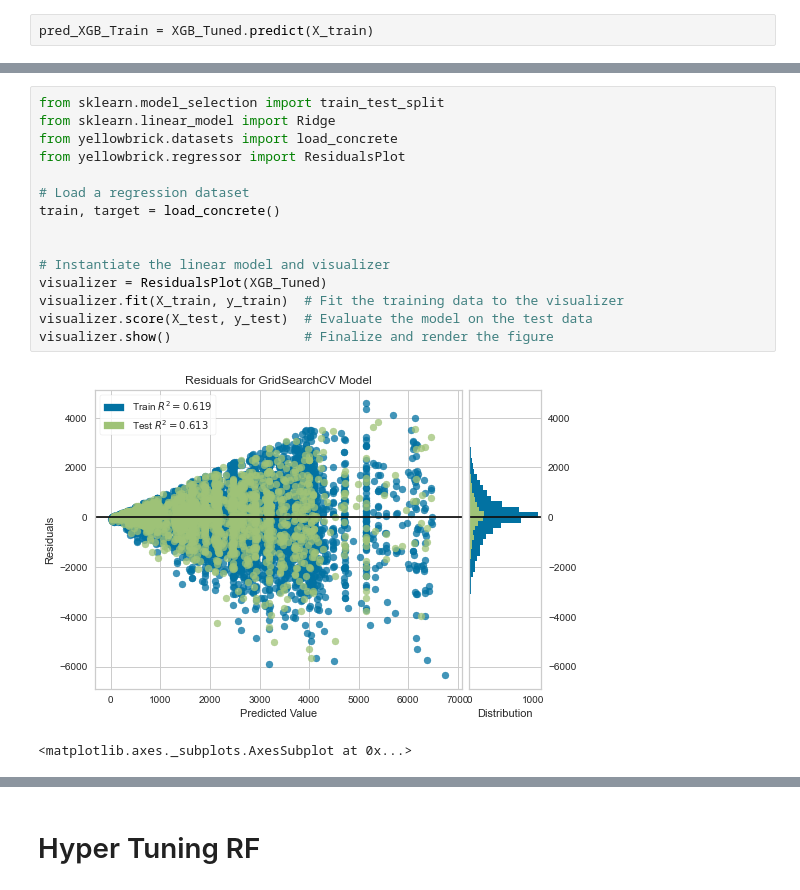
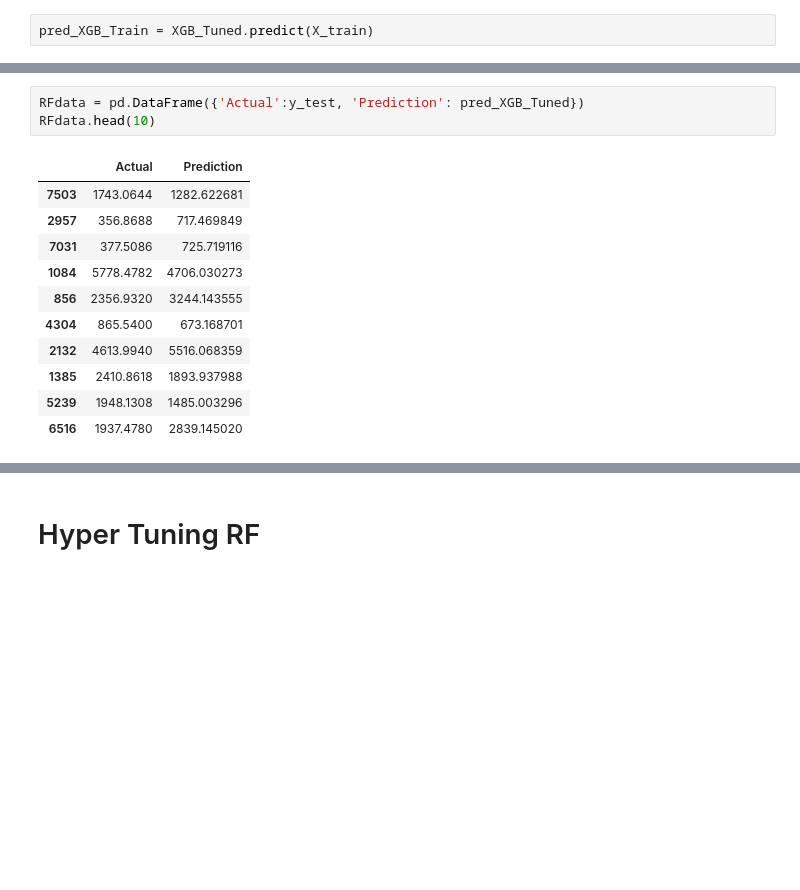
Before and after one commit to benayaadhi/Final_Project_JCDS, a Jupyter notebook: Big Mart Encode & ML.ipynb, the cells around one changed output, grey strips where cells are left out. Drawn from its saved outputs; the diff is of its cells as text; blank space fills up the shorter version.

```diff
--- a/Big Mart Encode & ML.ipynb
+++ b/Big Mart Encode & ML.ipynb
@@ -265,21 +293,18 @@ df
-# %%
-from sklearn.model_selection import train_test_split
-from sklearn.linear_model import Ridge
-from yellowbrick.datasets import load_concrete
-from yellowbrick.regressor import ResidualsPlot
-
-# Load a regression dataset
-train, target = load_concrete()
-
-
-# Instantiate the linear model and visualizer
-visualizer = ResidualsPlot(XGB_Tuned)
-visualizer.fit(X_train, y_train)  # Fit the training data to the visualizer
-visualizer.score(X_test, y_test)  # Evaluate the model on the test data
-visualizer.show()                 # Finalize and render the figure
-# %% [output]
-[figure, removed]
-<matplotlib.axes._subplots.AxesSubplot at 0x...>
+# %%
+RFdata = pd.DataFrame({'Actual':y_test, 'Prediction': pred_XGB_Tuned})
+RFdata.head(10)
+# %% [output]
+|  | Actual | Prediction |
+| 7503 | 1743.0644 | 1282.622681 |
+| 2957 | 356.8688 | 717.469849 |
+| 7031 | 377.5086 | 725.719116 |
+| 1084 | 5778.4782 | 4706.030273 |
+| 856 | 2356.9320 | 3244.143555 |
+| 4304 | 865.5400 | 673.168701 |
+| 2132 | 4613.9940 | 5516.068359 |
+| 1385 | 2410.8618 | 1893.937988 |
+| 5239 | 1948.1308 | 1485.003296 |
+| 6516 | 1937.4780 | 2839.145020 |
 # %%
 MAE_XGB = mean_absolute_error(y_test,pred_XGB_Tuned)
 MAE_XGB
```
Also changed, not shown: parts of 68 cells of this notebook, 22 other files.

::::::::

Lines with the word "import" in the data need counting; report the count alone.

» OUTPUT
4